Gregory: So the answer is, like, doing it is really hard. I'm not saying it's easy to discount heavily by like who has skin in the game. Who has biases, and things like that. I guess like I have like a very long discussion of this sort of thing. I feel like I can rehearse what I typically say so it's like… so okay. So you think someone's like, you think expert classes… so economists may be biased, or medics are often biased about various things for a variety of reasons. But a question like, hey, is this bias like selectively toxic, like versus you or versus your friend, because politics gets in the way. Why are your friends less likely to be biased, from the outside view even you would be. And that's like okay, fine. So maybe it does count against them but it seems like, unless they're really riven by biases, maybe on balance they're more likely to be right.

Because it's easy if you're like, a pharma company doing something, it's easier to get your drug to market if it actually works than if it doesn't. You can still do it, but at least it's harder. So it's solvent in that sort of way. So I guess I want to often say that, yeah, I know, I'm not sure either sometimes. But I guess my view would be in many cases, that you can undercut expertise with claims of bias, but I think often this selective undercutting effect versus you or versus your friends, is not so large as to outweigh the other stuff. Like oh, maybe I should study this for 20 years. Like maybe that does count for something in many cases. So I'll say that often like, wins the day. It doesn't always, but it often does.

And if you thing like the expert class should be got rid of, maybe should just defer to other people. So sort of like, people who read really widely in this topic on the Internet, or some other group who might not have this bias but also might have thought about it much longer than you have.

Oliver: My perspective on that is qualitatively, I probably agree. Quantitatively I kind of go much further in the direction of like, the bias of relevant expert fields. I expect, okay actually I think I want to give a slightly different answer. A different answer is something like, there is a very dangerous framing in thinking of expert fields as being biased. I think there's like a general problem that we have. This like this is named for the modern fallacies and biases field, that alternatively it's the field of modern cognitive heuristics. And there's two framings of the same field, that I think highlight very importantly different perspectives. Where, when you think of fallacies and biases, you think of how are they deviating from a rational actor who is perfectly epistemic and doing everything right, and you're like, what is that really like? I don't know how to implement it on a human mind.

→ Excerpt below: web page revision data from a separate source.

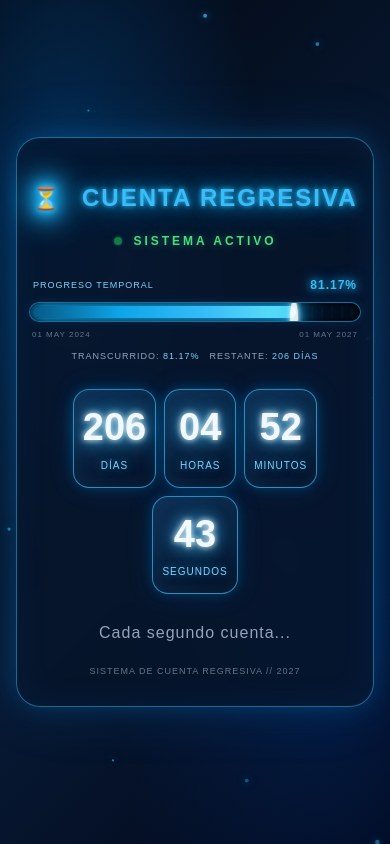
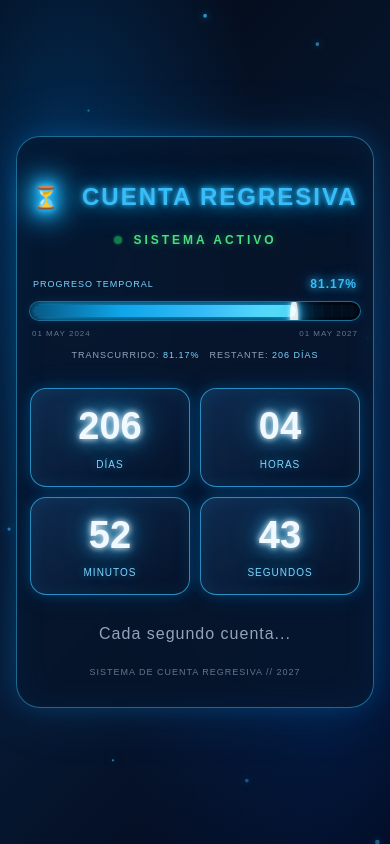
Before and after one commit to cuenta-regresiva/cuenta-regresiva.github.io, a plain HTML site: page index.html in a window 390 px wide. Drawn offline with Linux system fonts and the light colour scheme.

Commit message:
index.html

```diff
--- a/index.html
+++ b/index.html
@@ -1088,20 +1088,21 @@ body.festejando #fuegos {
 
 
   .reloj {
-
-    gap: 8px;
-
-    margin-top: 28px;
+  display: grid;
+  grid-template-columns: repeat(2, minmax(0, 1fr));
+  gap: 10px;
+  width: 100%;
+  max-width: 330px;
+  margin: 28px auto 0;
+}
 
   }
 
 
  .unidad {
-
-    min-width: 72px;
-
-    padding: 16px 9px;
-
+  min-width: 0;
+  width: 100%;
+  padding: 16px 8px;
 }
 
 
```
Lines whose indentation alone changed are shown as unchanged.
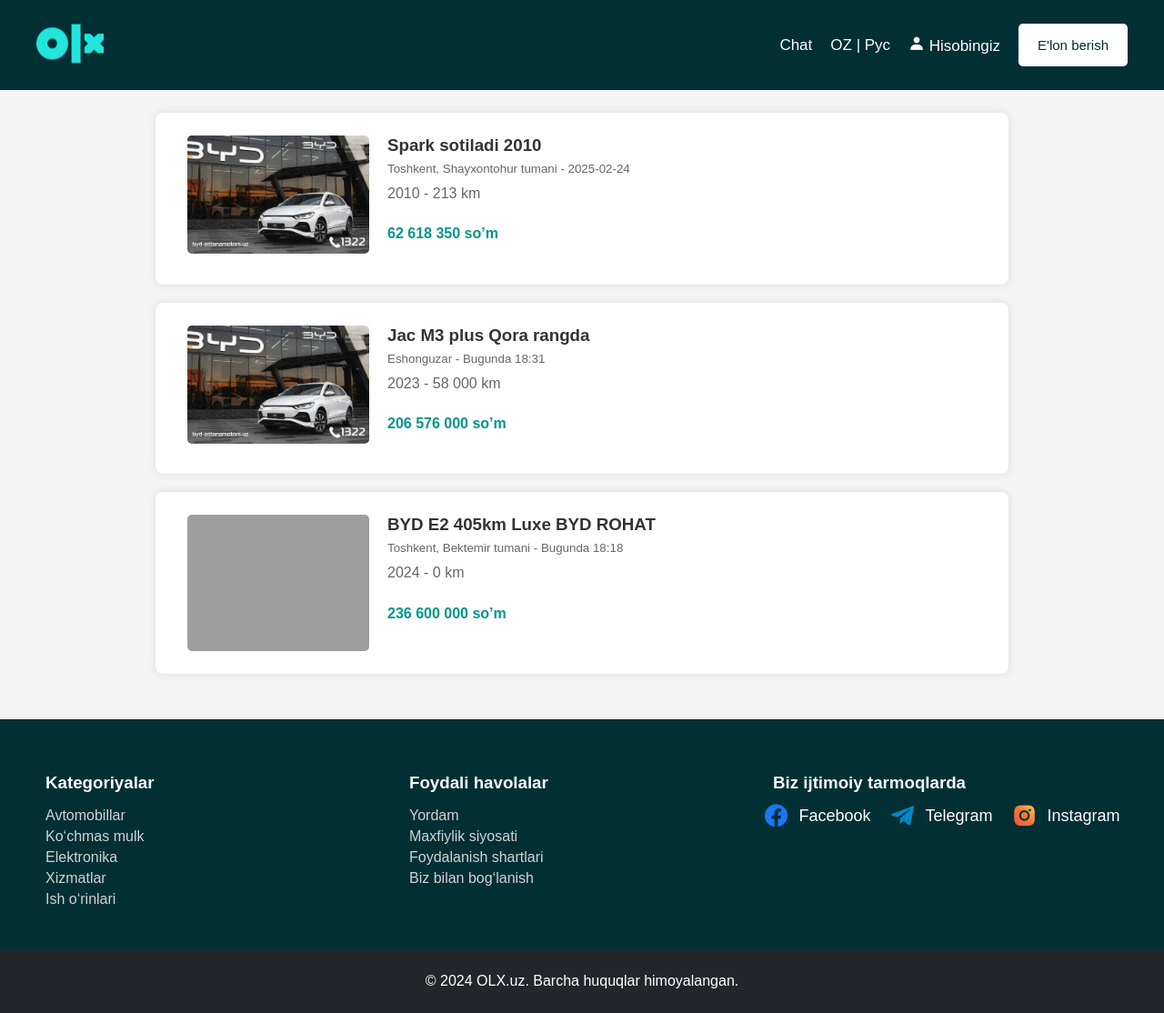
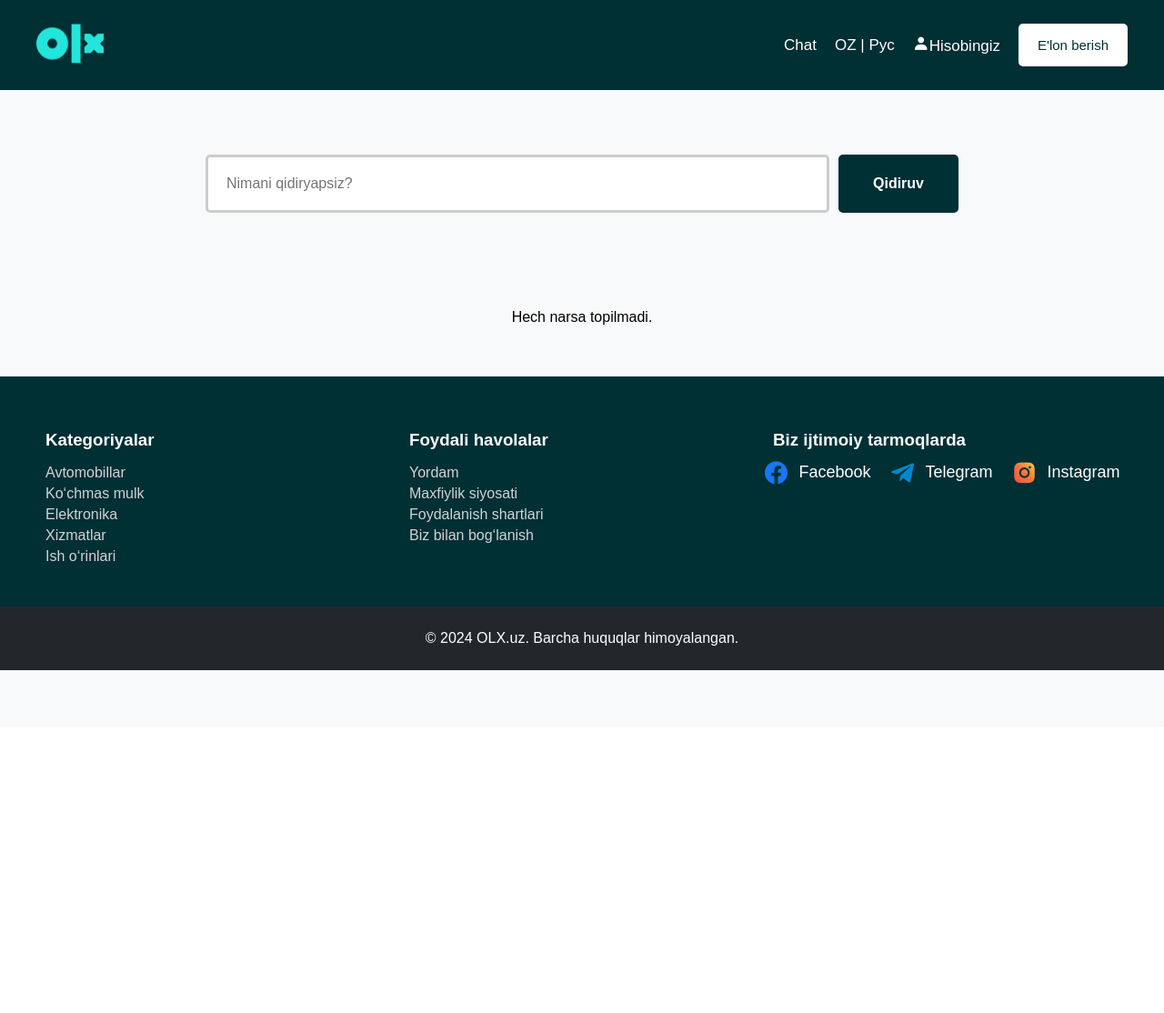
Before and after one commit to ulugbekgozikhonov/olx-demo, a Django app: page /advertisements/1 in a window 1280 px wide. Shown: the whole page at 91% size. After the commit the page ends 737 px from the top, so only its background shows below. Run offline with Django 5.2, Linux system fonts and the light colour scheme; grey boxes are pictures that could not be loaded.

Commit message:
search muhitdinov

```diff
--- a/products/views.py
+++ b/products/views.py
@@ -48,7 +48,7 @@
 
 class AdvertisementSearchView(ListView):
     model = Advertisement
-    template_name = "search_results.html"
+    template_name = "main.html"
     context_object_name = "advertisements"
     paginate_by = 1
 
--- a/templates/main.html
+++ b/templates/main.html
@@ -1,20 +1,66 @@
 {% load static %}
-
-
 <!DOCTYPE html>
 <html lang="uz">
-
 <head>
     <meta charset="UTF-8">
     <meta name="viewport" content="width=device-width, initial-scale=1.0">
-    <title>OLX Asosiy</title>
+    <title>Qidiruv natijalari</title>
     <link href='https://unpkg.com/boxicons@2.1.4/css/boxicons.min.css' rel='stylesheet'>
     <link rel="website icon" type="svg" href="./img/images 1.svg">
     <link rel="stylesheet" href="{% static 'css/main.css' %}">
+    <link rel="stylesheet" href="{% static 'css/style.css' %}">
+</head>
+<body>
+<style>
+    .pagination {
+        display: flex;
+        justify-content: center;
+        align-items: center;
+        margin-top: 20px;
+        gap: 8px;
+    }
 
-</head>
+    .pagination a, .pagination span {
+        display: flex;
+        align-items: center;
+        justify-content: center;
+        width: 40px;
+        height: 40px;
+        border-radius: 50%;
+        text-decoration: none;
+        font-size: 16px;
+        font-weight: bold;
+        color: #333;
+        transition: all 0.3s ease;
+    }
 
-<body>
+    .pagination a {
+        background-color: #fff;
+        border: 1px solid #ddd;
+    }
+
+    .pagination a:hover {
+        background-color: #007bff;
+        color: white;
+    }
+
+    .pagination .current-page {
+        background-color: #007bff;
+        color: white;
+        font-weight: bold;
+        border: 1px solid #007bff;
+    }
+
+    .pagination .dots {
+        background: none;
+        border: none;
+        font-size: 18px;
+        color: #777;
+        cursor: default;
+    }
+
+</style>
+
     <header>
         <div class="navbar">
             <div class="logo">
@@ -26,57 +72,83 @@
                 <ul>
                     <li><a href="#">Chat</a></li>
                     <li><a href="#">OZ | Рус</a></li>
-                    <li><a href="./login.html">
-                            <i class='bx bxs-user'></i>
-                            Hisobingiz</a></li>
-                    <li><button class="btn">E'lon berish</button></li>
+                    <li>
+                        {% if request.user.is_authenticated %}
+                        <a href="{% url 'profile' %}"><i class='bx bxs-user'></i>Hisobingiz</a>
+                        {% else %}
+                        <a href="{% url 'login' %}"><i class='bx bxs-user'></i>Hisobingiz</a>
+
+                        {% endif %}
+                    </li>
+                    <li>
+                        {% if request.user.is_authenticated %}
+                        <a href="{% url 'advertisement' %}"><button class="btn">E'lon berish</button></a>
+                        {% else %}
+                        <a href="{% url 'login' %}"><button class="btn">E'lon berish</button></a>
+                        {% endif %}
+                    </li>
                 </ul>
             </nav>
         </div>
     </header>
-
     <main>
+        <div class="search-container">
+            <form action="{% url 'advertisement_search' %}" class="search-bar" method="get">
+                <input type="text" name="q" placeholder="Nimani qidiryapsiz?">
+                <button type="submit" class="search-btn">Qidiruv</button>
+            </form>
+        </div>
         <div class="container">
             <div class="shop-cards">
-                <div class="hero-title">
-                    <h1>Biz 1,000 dan ortiq e'lon topdik</h1>
-                </div>
+                {% if page_obj %}
+                    {% for ad in page_obj %}
+                    <a href="{% url 'detail_ads' id=ad.id %}" class="card">
+                        {% if ad.images.all %}
+                            <img src="{{ ad.images.url }}" alt="{{ ad.title }}">
+                        {% else %}
+                            <p>Нет изображений</p>
+                        {% endif %}
+                        <div class="info">
+                            <h3>{{ ad.title }}</h3>
+                            <p><small>{{ ad.address }} - {{ ad.created_at|date:"Y-m-d" }}</small></p>
+                            <h4>{{ ad.price }} so’m</h4>
+                        </div>
+                    </a>
+                {% endfor %}
 
-                <a href="{% url 'detail_ads' id=1 %}" class="card">
-                    <img src="{% static 'img/product1.png' %}" alt="Spark sotiladi 2010">
-                    <div class="info">
-                        <h3>Spark sotiladi 2010</h3>
-                        <p><small>Toshkent, Shayxontohur tumani - 2025-02-24</small></p>
-                        <p>2010 - 213 km</p>
-                        <h4>62 618 350 so’m</h4>
+
+                    <div class="pagination">
+                        {% if page_obj.has_previous %}
+                            <a href="?q={{ request.GET.q }}&page={{ page_obj.previous_page_number }}">«</a>
+                        {% endif %}
+
+                        {% for num in page_obj.paginator.page_range %}
+                            {% if num == page_obj.number %}
+                                <span class="current-page">{{ num }}</span>
+                            {% elif num > page_obj.number|add:"-3" and num < page_obj.number|add:"3" %}
+                                <a href="?q={{ request.GET.q }}&page={{ num }}">{{ num }}</a>
+                            {% elif num == 1 or num == page_obj.paginator.num_pages %}
+                                <a href="?q={{ request.GET.q }}&page={{ num }}">{{ num }}</a>
+                            {% elif num == page_obj.number|add:"-3" or num == page_obj.number|add:"3" %}
+                                <span class="dots">...</span>
+                            {% endif %}
+                        {% endfor %}
+
+                        {% if page_obj.has_next %}
+                            <a href="?q={{ request.GET.q }}&page={{ page_obj.next_page_number }}">»</a>
+                        {% endif %}
                     </div>
-                </a>
 
-                <a href="" class="card">
-                    <img src="{% static 'img/product1.png' %}" alt="Jac M3 Plus">
-                    <div class="info">
-                        <h3>Jac M3 plus Qora rangda</h3>
-                        <p><small>Eshonguzar - Bugunda 18:31</small></p>
-                        <p>2023 - 58 000 km</p>
-                        <h4>206 576 000 so’m</h4>
-                    </div>
-                </a>
+                {% else %}
+                    <p>Hech narsa topilmadi.</p>
+                {% endif %}
 
-                <a href="" class="card">
-                    <img src="static 'img/product1.png" alt="BYD E2 405km">
-                    <div class="info">
-                        <h3>BYD E2 405km Luxe BYD ROHAT</h3>
-                        <p><small>Toshkent, Bektemir tumani - Bugunda 18:18</small></p>
-                        <p>2024 - 0 km</p>
-                        <h4>236 600 000 so’m</h4>
-                    </div>
-                </a>
             </div>
         </div>
     </main>
+
     <footer>
         <div class="footer-container">
-            <!-- Kategoriyalar -->
             <div class="footer-section">
                 <h3>Kategoriyalar</h3>
                 <ul>
@@ -88,7 +160,6 @@
                 </ul>
             </div>
 
-            <!-- Foydali havolalar -->
             <div class="footer-section">
                 <h3>Foydali havolalar</h3>
                 <ul>
@@ -99,7 +170,6 @@
                 </ul>
             </div>
 
-            <!-- Ijtimoiy tarmoqlar -->
             <div class="footer-section">
                 <h3>Biz ijtimoiy tarmoqlarda</h3>
                 <div class="social-icons">
@@ -110,11 +180,11 @@
             </div>
         </div>
 
-        <!-- Copyright qismi -->
         <div class="footer-bottom">
             <p>&copy; 2024 OLX.uz. Barcha huquqlar himoyalangan.</p>
         </div>
     </footer>
+
 </body>
 
 </html>
```
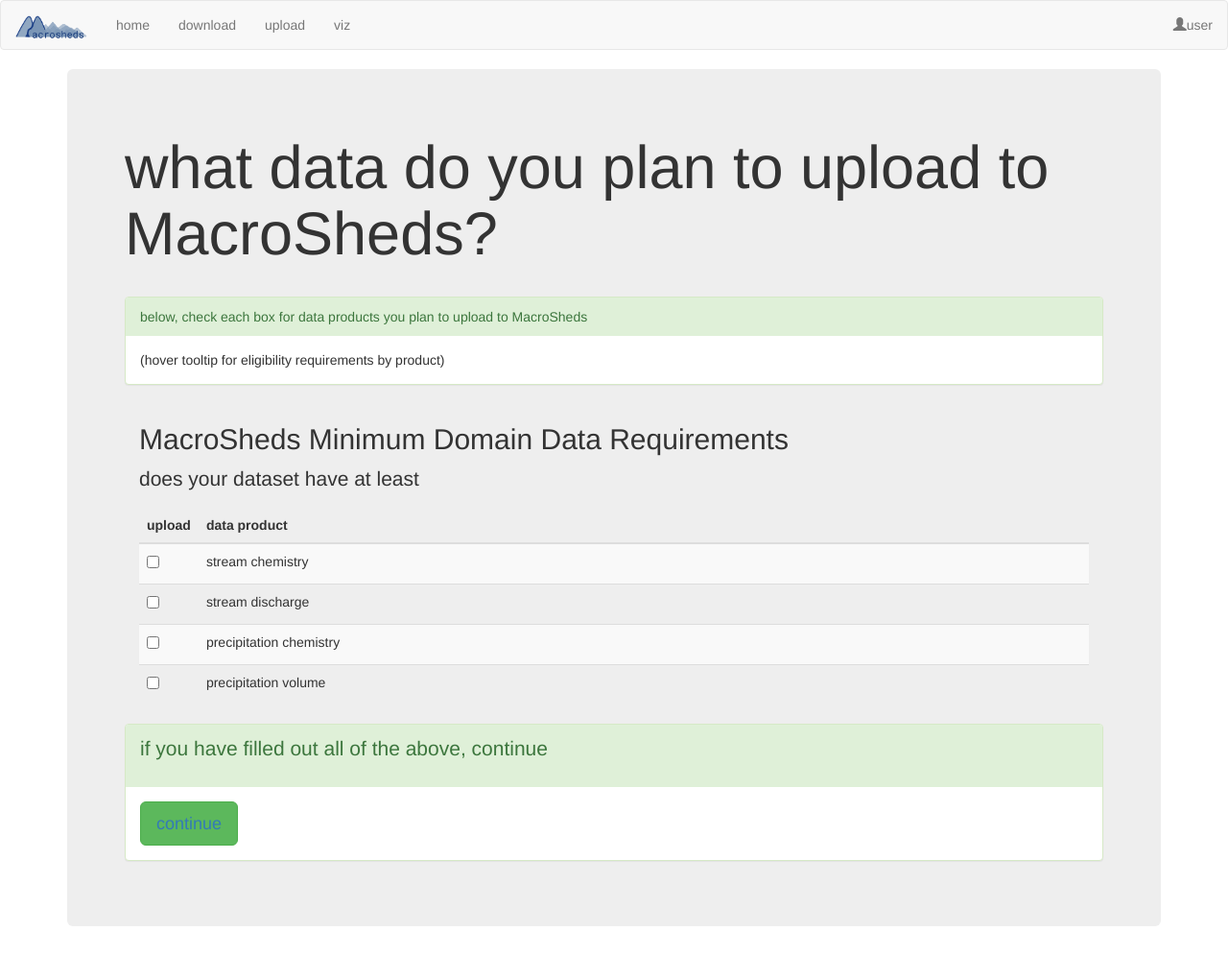
After one commit to vlahm/upload_system, a Django app: page /upload/plan in a window 1280 px wide. The commit adds this page. Shown: the whole page at 96% size. Run offline with Django 4.2, Linux system fonts and the light colour scheme; some libraries are stand-ins or nearby versions.

Commit message:
begin upload pipeline (structure/reactivity decisions to be made further)

```diff
--- a/static/css/stylesheet.css
+++ b/static/css/stylesheet.css
@@ -4,3 +4,9 @@
     /* padding: 0px; */
     /* margin: 0px; */
 }
+
+.msprod {
+    width: 5px;
+    padding: 0px;
+    margin: 0px;
+}
--- a/upload/templates/upload.html
+++ b/upload/templates/upload.html
@@ -19,7 +19,7 @@
     </div>
 
     <div class="panel-body">
-      <button type="button" class="btn btn-success btn-lg">upload</button>
+      <button type="button" class="btn btn-success btn-lg" ><a href="{% url 'upload_requirements' %}">upload</a></button>
     </div>
   </div>
 </div>
--- /dev/null
+++ b/upload/templates/upload_plan.html
@@ -0,0 +1,61 @@
+{% extends "base.html" %}
+{% block content %}
+<h1> what data do you plan to upload to MacroSheds?</h1>
+<br>
+
+<div class="panel-group">
+  <div class="panel panel-success">
+    <div class="panel-heading">
+      below, check each box for data products you plan to upload to MacroSheds
+    </div>
+
+    <div class="panel-body">
+      (hover tooltip for eligibility requirements by product)
+    </div>
+  </div>
+</div>
+
+<div class="container">
+  <h2>MacroSheds Minimum Domain Data Requirements</h2>
+  <p>does your dataset have at least</p>
+  <table class="table table-striped">
+    <thead>
+      <tr>
+        <th>upload</th>
+        <th>data product</th>
+      </tr>
+    </thead>
+    <tbody>
+      <tr>
+        <td class = 'msprod'><div class="msprod checkbox"><label><input type="checkbox" value=""></label></div></td>
+        <td>stream chemistry</td>
+      </tr>
+      <tr>
+        <td><div class="msprod checkbox"><label><input type="checkbox" value=""></label></div></td>
+        <td>stream discharge</td>
+      </tr>
+      <tr>
+        <td><div class="msprod checkbox"><label><input type="checkbox" value=""></label></div></td>
+        <td>precipitation chemistry</td>
+      </tr>
+      <tr>
+        <td><div class="msprod checkbox"><label><input type="checkbox" value=""></label></div></td>
+        <td>precipitation volume</td>
+      </tr>
+    </tbody>
+  </table>
+</div>
+
+<div class="panel-group">
+  <div class="panel panel-success">
+    <div class="panel-heading">
+      <p>if you have filled out all of the above, continue</p>
+    </div>
+
+    <div class="panel-body">
+      <button type="button" class="btn btn-success btn-lg" ><a href="{% url 'upload_plan' %}">continue</a></button>
+    </div>
+  </div>
+</div>
+
+{% endblock %}
--- a/upload/urls.py
+++ b/upload/urls.py
@@ -4,4 +4,6 @@
 
 urlpatterns = [
     path('', views.upload, name='upload'),
+    path('requirements', views.upload_requirements, name='upload_requirements'),
+    path('plan', views.upload_plan, name='upload_plan'),
 ]
--- a/upload/views.py
+++ b/upload/views.py
@@ -1,6 +1,7 @@
 from django.shortcuts import render
 from django.http import HttpResponse
 
+# original "upload" landing page
 def upload(request):
     """View function for home page of site."""
     context = {
@@ -8,3 +9,21 @@
     }
     # Render the HTML template upload.html with the data in the context variable
     return render(request, 'upload.html', context=context)
+
+# first step - does intended upload have minimum required data
+def upload_requirements(request):
+    """view page where uploading user checks minimum data requirements for MacroSheds upload"""
+    context = {
+        'macrosheds': 'is working on making an upload app'
+    }
+    # Render the HTML template upload.html with the data in the context variable
+    return render(request, 'upload_requirements.html', context=context)
+
+# second step - what products do you plan to upload?
+def upload_plan(request):
+    """view page where uploading user indicates data products they plan to upload to MacroSheds"""
+    context = {
+        'macrosheds': 'is working on making an upload app'
+    }
+    # Render the HTML template upload.html with the data in the context variable
+    return render(request, 'upload_plan.html', context=context)
--- a/viz/views.py
+++ b/viz/views.py
@@ -1,9 +1,5 @@
 from django.shortcuts import render
 from django.http import HttpResponse
-
-
-# def viz(request):
-#     return HttpResponse("Hello, world. You're at MacroSheds: viz.")
 
 # Create your views here.
 def viz(request):
```
Also changed, not shown: upload/templates/upload_requirements.html (added, +61 -0 lines).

But in a cognitive heuristic domain, I'm asking myself what procedures are they actually executing to get to the answer and, now you're not, you're not trying to answer the question of deviation, which I think is really hard, but instead of just trying to answer the question of, well, what kind of questions do we expect that set of heuristics to reliably answer correctly, which ones will it reliably answer badly, and just trying to build a model of how they actually come to their opinions. And kind of similarly to how I much prefer the framing of cognitive heuristics over the framing of cognitive fallacies and vices, do I also much prefer the framing of building models where experts come to their opinions, as opposed to asking ourselves the question of how experts are biased. I think trying to answer the question of how experts are biased without first having built a model of how precisely they will come to their opinions, is the doomed endeavor, and instead I would usually try to answer the question of, well, let's just ask ourselves the question of what questions are they incentivized to answer? What things like, what do they output given those incentives? And then ask ourselves whether that is the kind of process that we would trust in outputting the correct answer. And have a very different framing.